EHK Chats with Entrepreneur Hugh Bell on his Startup Coco Color
Bell chimes in with advice on building your own business
Bell is no stranger to entrepreneurship. The former software developer left the UK and headed to Hong Kong a decade ago to market and develop Laserpod, a groovy looking laser lamp that saw its heyday in the 1990s. Prior, he had founded two startups in London, a software development company and a social software platform.
He’s now working on his latest project, Coco Color Company. Inspired by his three kids — enthusiasts of coloring and tablets — Bell wanted to combine their interests while helping them develop their motor skills. The result was Coco Color, which can be thought of as a portable coloring set that allows you to color, doodle or sketch in apps and touch screen devices.
Currently patent pending, Bell’s goal is to partner up with other companies ranging from educational to entertainment sectors, as the apparatus is compatible with all touch screen devices.
We asked Bell, who has successfully roped in seed funding in November 2014 to create his product (now undergoing its second prototype) to share with us some tips on starting a new business in Hong Kong.
5 tips on revving up your startup:
1. Show the money to get the money.
Make some deals.

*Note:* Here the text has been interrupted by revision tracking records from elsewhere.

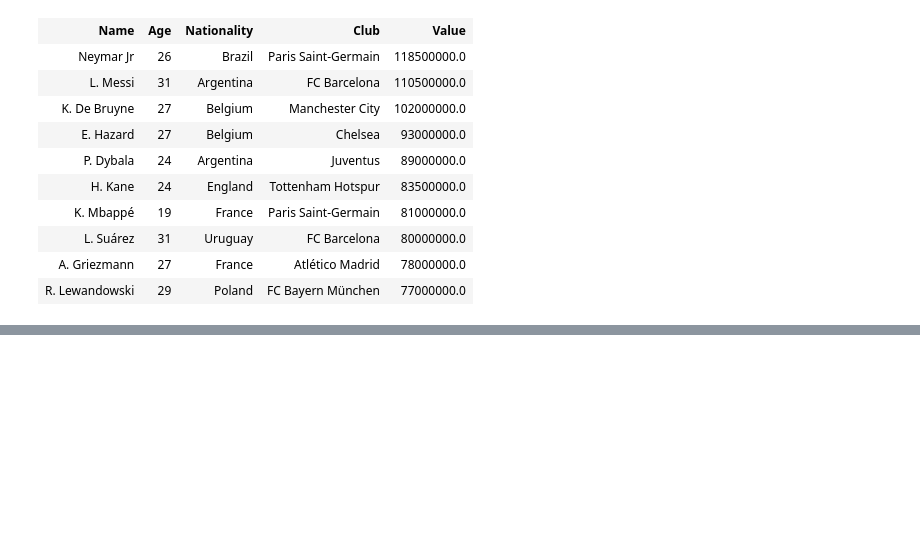
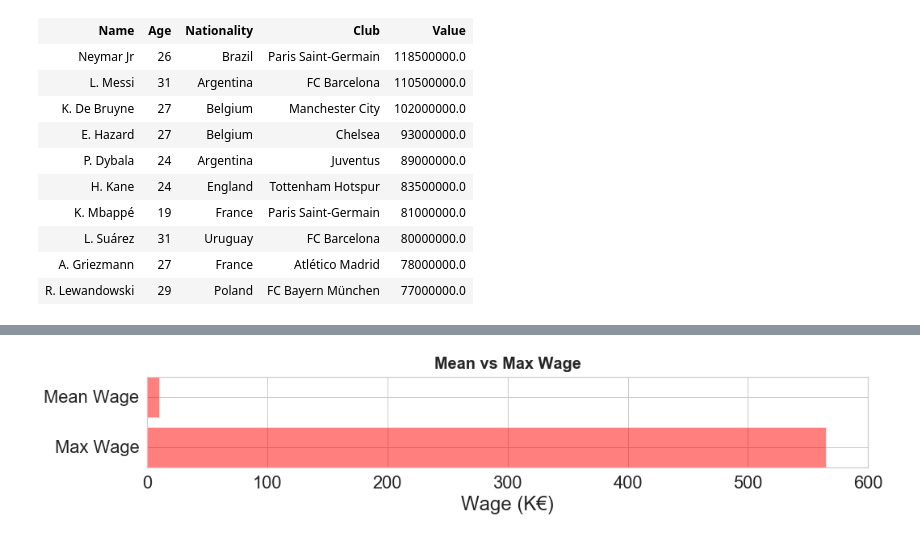
Before and after one commit to AustinYanghc/Python-ILP, a Jupyter notebook: FIFA 19.ipynb, the cells around one changed output, grey strips where cells are left out. Drawn from its saved outputs; the diff is of its cells as text; code cells hidden in the pictures; blank space fills up the shorter version.

```diff
--- a/FIFA 19.ipynb
+++ b/FIFA 19.ipynb
@@ -219,0 +265,16 @@ plt.show()
+# %%
+plt.figure(figsize=(16,2))
+plt.title('Mean vs Max Wage', fontsize=20, fontweight='bold', y=1.05,)
+plt.xlabel('Wage (K€)')
+
+max_wage = dataset['Wage'].max()
+objects = ('Max Wage', 'Mean Wage')
+y_pos = np.arange(len(objects))
+performance = [max_wage/1000, mean_wage/1000]
+
+plt.barh(y_pos, performance, align='center', alpha=0.5, color='red')
+plt.yticks(y_pos, objects)
+
+plt.show()
+# %% [output]
+[figure, added]
```
Also changed, not shown: parts of 16 cells of this notebook.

Make some transactions. VCs don’t invest in a good idea, they invest in a provable, profitable plan.
Many young entrepreneurs in Hong Kong aren’t sure how VC works, according to Bell, which is why many startups fail to secure funding.
“In Hong Kong, there’s not a lot of VC, because startups are not producing the returns required. VC guys are risk adverse,” says Bell. Thus, he advises startups create a business plan and try to enact it. Once investors see that the startup actually has money making potential, they are more willing to invest.
2. Market by territory.
Seek out how to do business in each specific market.
“Uber has spent a lot of money on PR. But in my opinion, GrabTaxi (Uber’s rival in Southeast Asia) has really done a lot to appeal to the local market. They’re not trying to import a business model directly,” says Bell.
This is especially important in Asia, as customs and practices aren’t one size fits all.
3. Partner with other companies.
Try and make it a business. Be a friend to other companies with big populations.
“True technology allows you to partner up,” says Bell. You also don’t need to look in the same sector to find a partner. Keep your options expansive, and think outside the box.
“Not all startups can be Angry Birds or Alibaba, but you can think about partnerships with bigger companies.”
4. Get involved in the local startup community.
Last year, Bell was living in Chengdu with his family, a city he found surprisingly bustling with the same startup energy experienced in the early 1990s dot com boom in London. Bell immersed himself in the entrepreneur community, where he was introduced to a potential investor in Hong Kong.
“Initially, I introduced the product to him thinking he had friends or other investors he could introduce me to. Eventually, he liked the product so much, he said, ‘well maybe I’ll invest.’ So he invested. This happened over three coffee meetings,” says Bell.
Immerse yourself fully in the community, because you never know what contacts you’ll make. Having a support network is important. Try to build a network of what Bell calls the “holy trinity of grassroots entrepreneurship” in Asia, comprised of local people, expats and Chinese returnees.
5. Discover your niche.
Sticking to what you know and carving out your niche market is what makes your product or service stand out from others.
Bell was motivated to create something that would appeal to his kids and hopes other parents and educators share similar interests.
“It doesn’t have to appeal to everyone to be successful,” he says.
This interview with Hugh Bell was conducted and condensed by Hannah Leung of EntrepreneurHK (EHK).